Over the past few weeks and months (and years, really) there have been a series of essays/think pieces about the growing irrelevance or uselessness of Twitter. Google “quitting Twitter” and you'll find stories about intellectual luminaries as varied as Salman Rushdie and Lena Dunham either quitting Twitter or thinking about quitting Twitter or quitting Twitter and coming back and quitting again.
Most recently, there was Tuesday's take by Annie Lowrey and Abraham Riesman, a pair of journalists at New York Magazine, entitled “Good-bye to All That Twitter.” Since there's nothing that people who spend their whole day on Twitter love more than talking about spending their whole day on Twitter, there were many reactions to their Q-and-A style essay along the lines of “This is how Twitter dies: hemorhegging (sic) power users because it didn't take abuse seriously.”
Now, abusive people on Twitter are a problem and Twitter still hasn't quite figured out how to handle it. (And when Twitter does try to handle it, it makes silly missteps like “unverifying” (that is, taking away the blue checkmark next to the name of) conservative journalist/gadfly Milo Yiannopoulos, a move that prompted much criticism and got the organization taken to task by the Wall Street Journal for dampening freedom of expression.)
But there's not really much in Lowrey and Riesman's piece that would be easily fixed by Twitter, the organization.
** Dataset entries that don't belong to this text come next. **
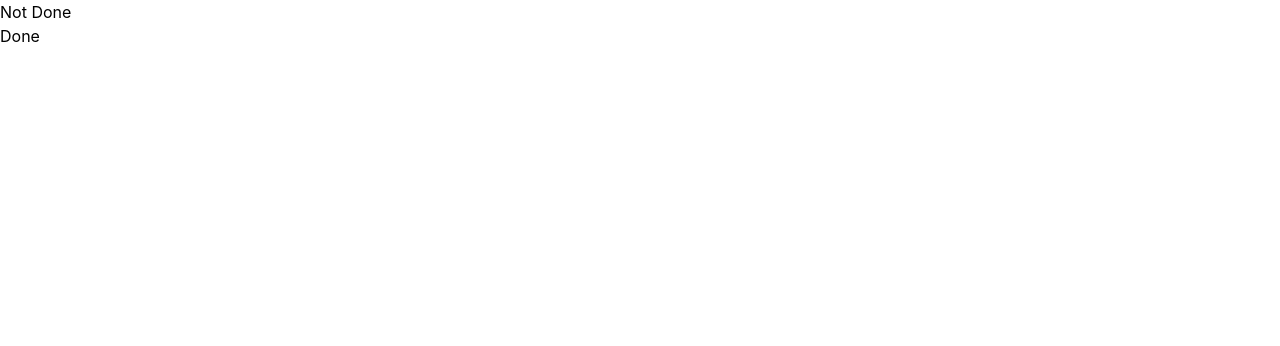
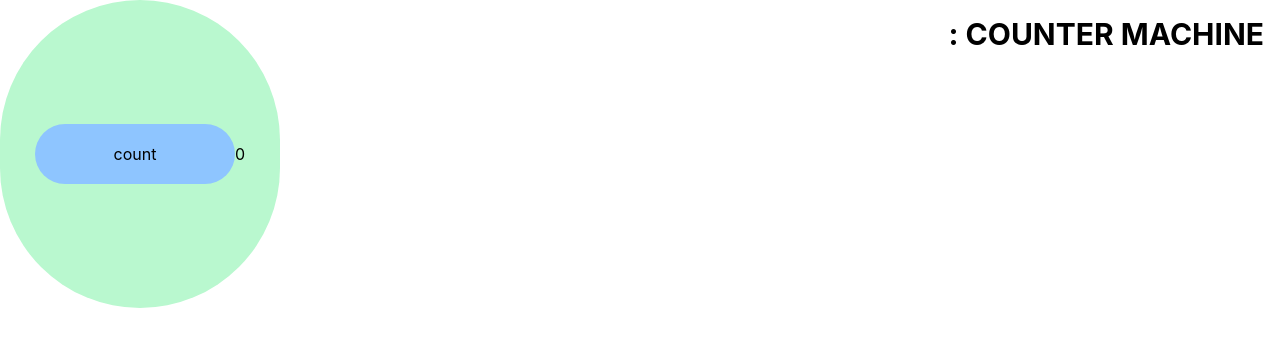
Before and after one commit to masoomeh-gozali/my-react-app, a React (Vite) app: page / in a window 1280 px wide. Shown: the top 346 px of the page. Built offline with nearby package versions, Linux system fonts and the light colour scheme.

Commit message:
exercise 6 completed

```diff
--- a/src/App.jsx
+++ b/src/App.jsx
@@ -1,6 +1,7 @@
 import TamrinFive from "./TamrinFive";
 import TamrinFour from "./TamrinFour";
 import TamrinOne from "./TamrinOne";
+import TamrinSixCount from "./TamrinSix";
 import TamrinThree from "./TamrinThree";
 import TamrinTwo from "./TamrinTwo";
 
@@ -12,7 +13,8 @@ export default function App() {
     {/* <TamrinTwo/>   */}
     {/* <TamrinThree/>  */}
     {/* <TamrinFour/>  */}
-    <TamrinFive/>
+    {/* <TamrinFive/>  */}
+    <TamrinSixCount/>
 
     </>
   );
--- /dev/null
+++ b/src/TamrinSix.jsx
@@ -0,0 +1,17 @@
+import { useState } from "react";
+
+export default function TamrinSixCount() {
+    let [count, setCount] = useState(0)
+    return (
+        <div
+        className="bg-green-200 rounded-full items-center flex justify-center w-70 h-77 ">
+        <h1 className=" absolute top-0 right-0 p-4 text-black-500 font-bold text-3xl"> : COUNTER MACHINE </h1>
+        <button onClick={() => setCount(count + 1)} className="bg-blue-300  rounded-full w-50 h-15" >  count <br/> </button>
+        <br/>
+        <br/>
+        <div>
+        <h2> {count} </h2>
+         </div>
+        </div>
+
+    ) }
```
In it, we learned that sometimes people are mean to Lowrey (dismissively referring to her as “Mrs. Ezra Klein” and occasionally “mansplaining” things to her) and that Riesman needs to tell people who are wrong on the Internet that they are wrong.
“I got into a fight on Twitter with a reviewer from a low-end culture site who had some idiotic opinions about a cartoonist I enjoy,” Riesman wrote of the 140-character straw that broke his blue birdie's back. “The reviewer is a person of no major consequence in the critical world, and the site is widely derided, but I still felt compelled to get into an argument with her. I wasted nearly an hour doing so and found myself exhausted afterward.”
There's something both cute and irritating about a writer who needs to dehumanize someone who disagrees with him, simultaneously reminding readers that his opponent doesn't matter while implicitly stating that he, the New York Magazine writer, is above this sort of thing.
Petulant and prissy - but not exactly wrong. As someone whose day job exists at a website that is blissfully free of comments sections, I sometimes think of Twitter as the place where the commenters come to you (you won't believe how often I get mansplained to). The key to using Twitter without going insane is to realize that Twitter does not have to be a conversation. In fact, it's often at its best when it's not a conversation.
This isn't to say that you should withdraw from interacting with people entirely and use the site solely as a news-aggregating service and megaphone announcing when you have new work, as Lowrey and Riesman seem to have done. I've actually made a few friends on the service, which is not at all sad in any way. But you get out of Twitter what you put into it. And if what you put into it is “fighting with nobodies over stuff that doesn't matter,” your Twitter experience is going to be rather dreadful.
Note: This isn't a “Twitter problem.” It's a “you problem.”
The most important thing to remember if you want to use Twitter without going insane is this: No fight on Twitter has ever, ever been worth having. There has never been a time when two people engaged in a serious political or philosophical or economic or artistic discussion on the medium and came away thinking, “Wow, my intellectual life is better as a result of that charade.”
If I had to make a list of impossible things that would never happen, “having a useful fight on Twitter” would be right at the top of the list. You simply can't do it in 140-character bursts, and any “tweet storm/tweet essay” longer than five tweets should be punishable by catapult.
So if you find yourself engaged in a conversation and thinking, “My God, this other person is so wrong and here are all the reasons why and why won't they just listen to me and admit it” ... step away from your computer. Close your browser. Quit TweetDeck.
Speaking of which: You should definitely use TweetDeck if you're looking for a better Twitter experience. This way you can filter your messages so as to see only replies from people you follow, or people with verified accounts, or people whom you have made a list for. You can do this on web Twitter as well, but I've found it to be easier and more customizable on TweetDeck. This way you can keep the comments section from coming to you.
But if you're the sort of person (like me!) who doesn't mind hearing from polite randoms, the best thing you can ever learn to do is make use of the “mute” button. As the great Eli Lake once noted, there are people who have a lot of passion on Twitter. And I would hate to be responsible for diminishing the passion of any of my more dedicated detractors: The world needs passion, even if it's misplaced.
Blocking these folks gives them a little bit of a thrill (“I've gotten under their skin!”), and you don't want to do that: It only encourages them to harass someone else. The mute button is far superior, as they don't know they have been silenced so they continue to try to pester you, not knowing that they're screaming into the ether.
So, to recap: Never get in a serious argument on Twitter, vigorously monitor whom you can see talking to you and liberally apply the mute button. If you follow these three easy steps, you will have a much better time on Twitter - I guarantee. – Washington Post